**Your task**: Below are the records; tally the lines that include "shields" and report only the total.

━━━━

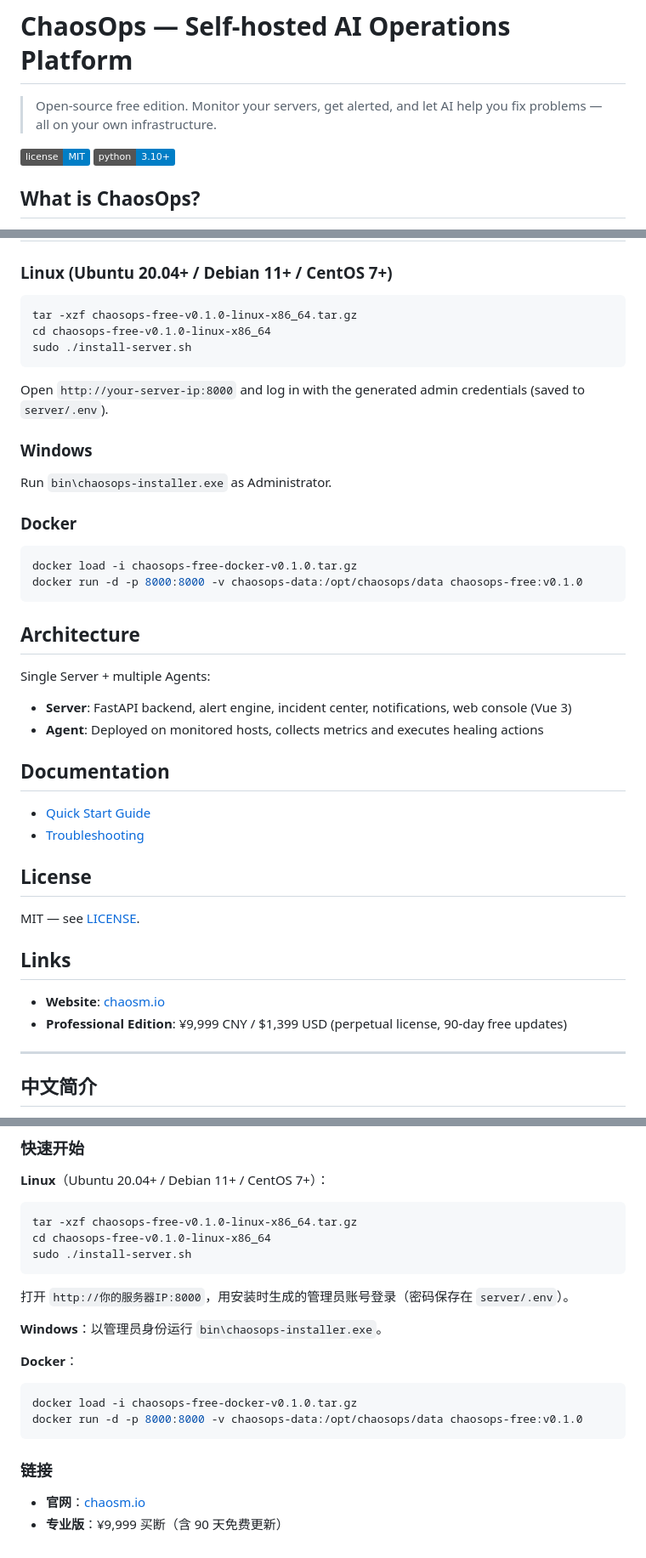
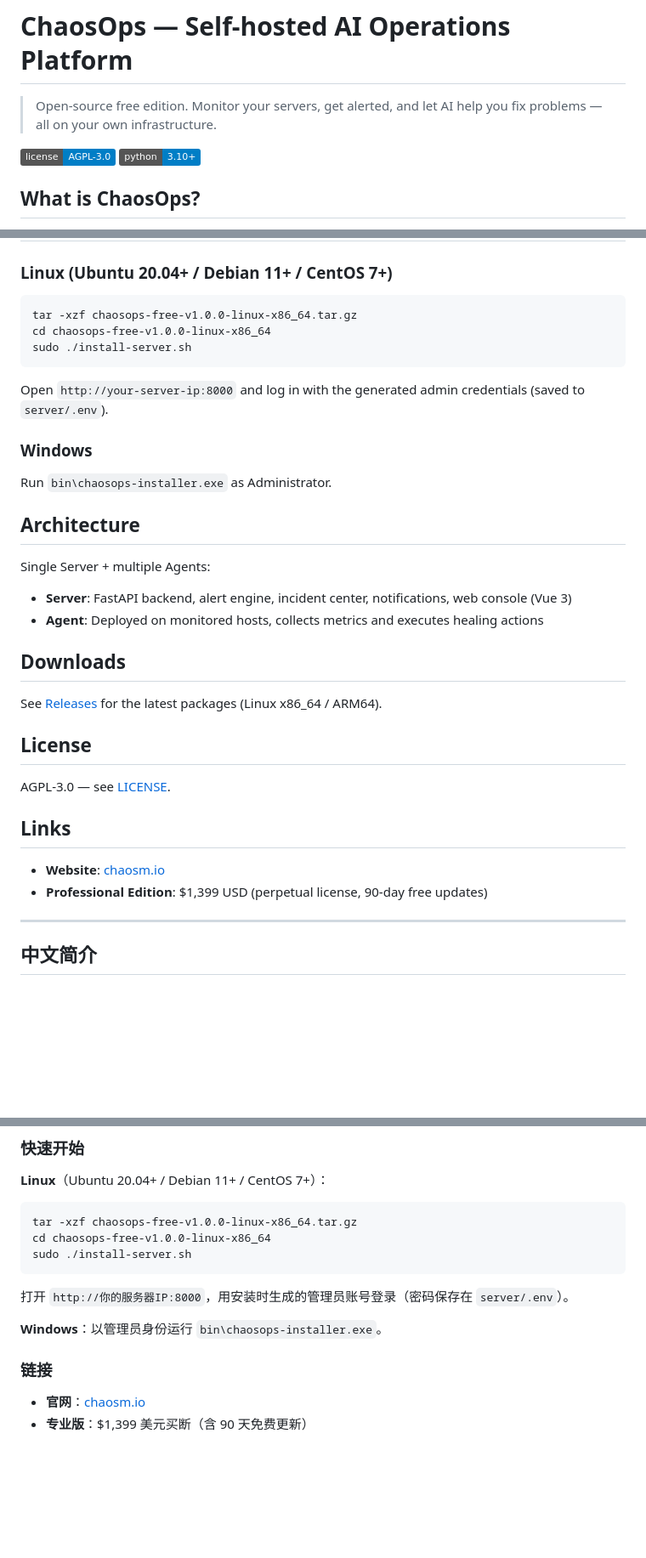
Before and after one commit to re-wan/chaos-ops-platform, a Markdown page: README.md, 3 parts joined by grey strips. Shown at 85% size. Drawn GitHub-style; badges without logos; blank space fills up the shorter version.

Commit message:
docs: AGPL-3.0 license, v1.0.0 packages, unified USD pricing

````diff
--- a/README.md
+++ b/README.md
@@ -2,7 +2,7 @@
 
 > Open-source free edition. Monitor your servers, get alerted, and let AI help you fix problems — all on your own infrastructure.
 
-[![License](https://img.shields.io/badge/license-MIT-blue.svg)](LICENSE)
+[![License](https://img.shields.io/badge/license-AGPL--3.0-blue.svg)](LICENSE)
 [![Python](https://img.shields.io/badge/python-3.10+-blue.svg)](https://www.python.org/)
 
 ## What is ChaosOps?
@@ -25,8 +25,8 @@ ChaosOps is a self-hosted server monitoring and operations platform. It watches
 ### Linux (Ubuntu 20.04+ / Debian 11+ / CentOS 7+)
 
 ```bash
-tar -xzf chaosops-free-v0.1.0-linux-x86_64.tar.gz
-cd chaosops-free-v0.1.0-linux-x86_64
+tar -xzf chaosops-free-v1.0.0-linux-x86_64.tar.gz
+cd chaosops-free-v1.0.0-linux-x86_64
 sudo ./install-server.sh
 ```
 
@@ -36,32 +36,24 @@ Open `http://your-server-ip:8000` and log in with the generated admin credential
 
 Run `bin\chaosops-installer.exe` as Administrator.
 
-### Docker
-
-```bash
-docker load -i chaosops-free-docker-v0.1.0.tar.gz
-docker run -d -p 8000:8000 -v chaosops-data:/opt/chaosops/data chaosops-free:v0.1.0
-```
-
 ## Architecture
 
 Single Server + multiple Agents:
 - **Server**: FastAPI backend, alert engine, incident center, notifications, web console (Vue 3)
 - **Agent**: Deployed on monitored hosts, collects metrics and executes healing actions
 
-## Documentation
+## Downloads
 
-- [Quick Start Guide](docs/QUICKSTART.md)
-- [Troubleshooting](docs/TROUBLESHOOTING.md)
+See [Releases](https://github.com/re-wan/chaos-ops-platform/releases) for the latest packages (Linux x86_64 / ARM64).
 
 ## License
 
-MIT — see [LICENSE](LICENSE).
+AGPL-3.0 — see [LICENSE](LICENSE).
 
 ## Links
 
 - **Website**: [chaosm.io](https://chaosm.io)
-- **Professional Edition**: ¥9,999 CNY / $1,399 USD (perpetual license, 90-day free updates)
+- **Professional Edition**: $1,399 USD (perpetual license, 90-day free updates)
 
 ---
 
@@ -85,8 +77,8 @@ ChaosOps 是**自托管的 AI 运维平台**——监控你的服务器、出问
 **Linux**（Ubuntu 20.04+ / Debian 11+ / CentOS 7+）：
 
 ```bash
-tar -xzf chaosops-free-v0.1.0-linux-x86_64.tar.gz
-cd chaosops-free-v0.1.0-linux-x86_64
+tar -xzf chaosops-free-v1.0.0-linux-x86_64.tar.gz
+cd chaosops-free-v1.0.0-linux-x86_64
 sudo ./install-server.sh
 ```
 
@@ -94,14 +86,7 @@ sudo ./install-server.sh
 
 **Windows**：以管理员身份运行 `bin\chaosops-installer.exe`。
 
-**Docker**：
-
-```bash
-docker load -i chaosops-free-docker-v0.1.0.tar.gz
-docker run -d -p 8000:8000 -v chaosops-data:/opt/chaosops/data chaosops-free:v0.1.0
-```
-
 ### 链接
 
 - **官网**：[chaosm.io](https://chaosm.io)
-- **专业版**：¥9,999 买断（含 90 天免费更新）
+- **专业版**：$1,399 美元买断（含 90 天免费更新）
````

━━━━

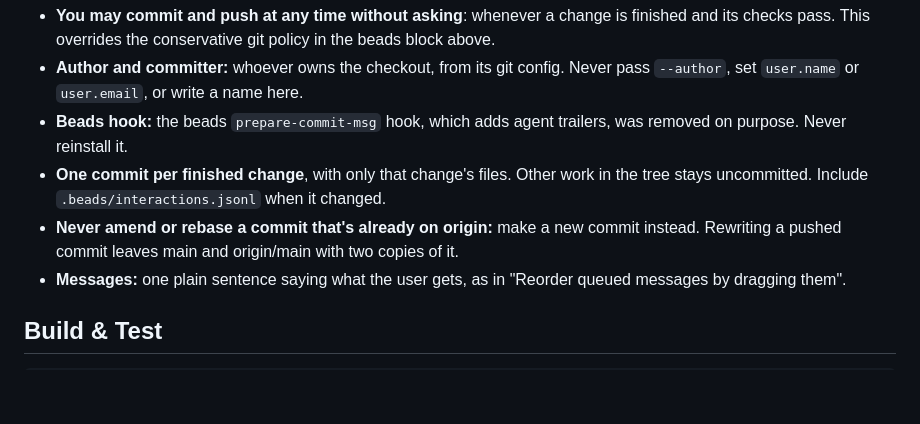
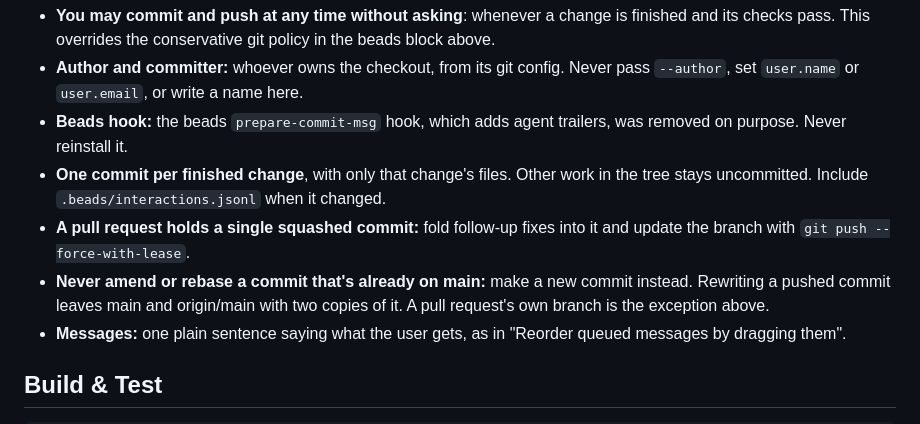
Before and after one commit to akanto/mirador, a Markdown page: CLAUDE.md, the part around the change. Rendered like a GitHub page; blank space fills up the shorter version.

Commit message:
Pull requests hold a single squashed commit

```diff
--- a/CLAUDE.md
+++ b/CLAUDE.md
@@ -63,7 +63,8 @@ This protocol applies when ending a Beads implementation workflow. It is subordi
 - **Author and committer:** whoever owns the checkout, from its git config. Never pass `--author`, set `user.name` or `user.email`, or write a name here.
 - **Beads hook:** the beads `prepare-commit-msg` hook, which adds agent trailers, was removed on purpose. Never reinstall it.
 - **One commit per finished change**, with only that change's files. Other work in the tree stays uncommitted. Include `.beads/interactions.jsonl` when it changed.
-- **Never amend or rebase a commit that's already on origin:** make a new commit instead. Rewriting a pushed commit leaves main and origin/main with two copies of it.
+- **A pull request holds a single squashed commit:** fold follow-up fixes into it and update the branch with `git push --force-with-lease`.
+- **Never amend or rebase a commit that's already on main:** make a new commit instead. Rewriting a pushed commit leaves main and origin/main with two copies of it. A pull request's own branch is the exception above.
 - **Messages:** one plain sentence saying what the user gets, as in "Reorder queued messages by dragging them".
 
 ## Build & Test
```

━━━━

**Output of the task**: 3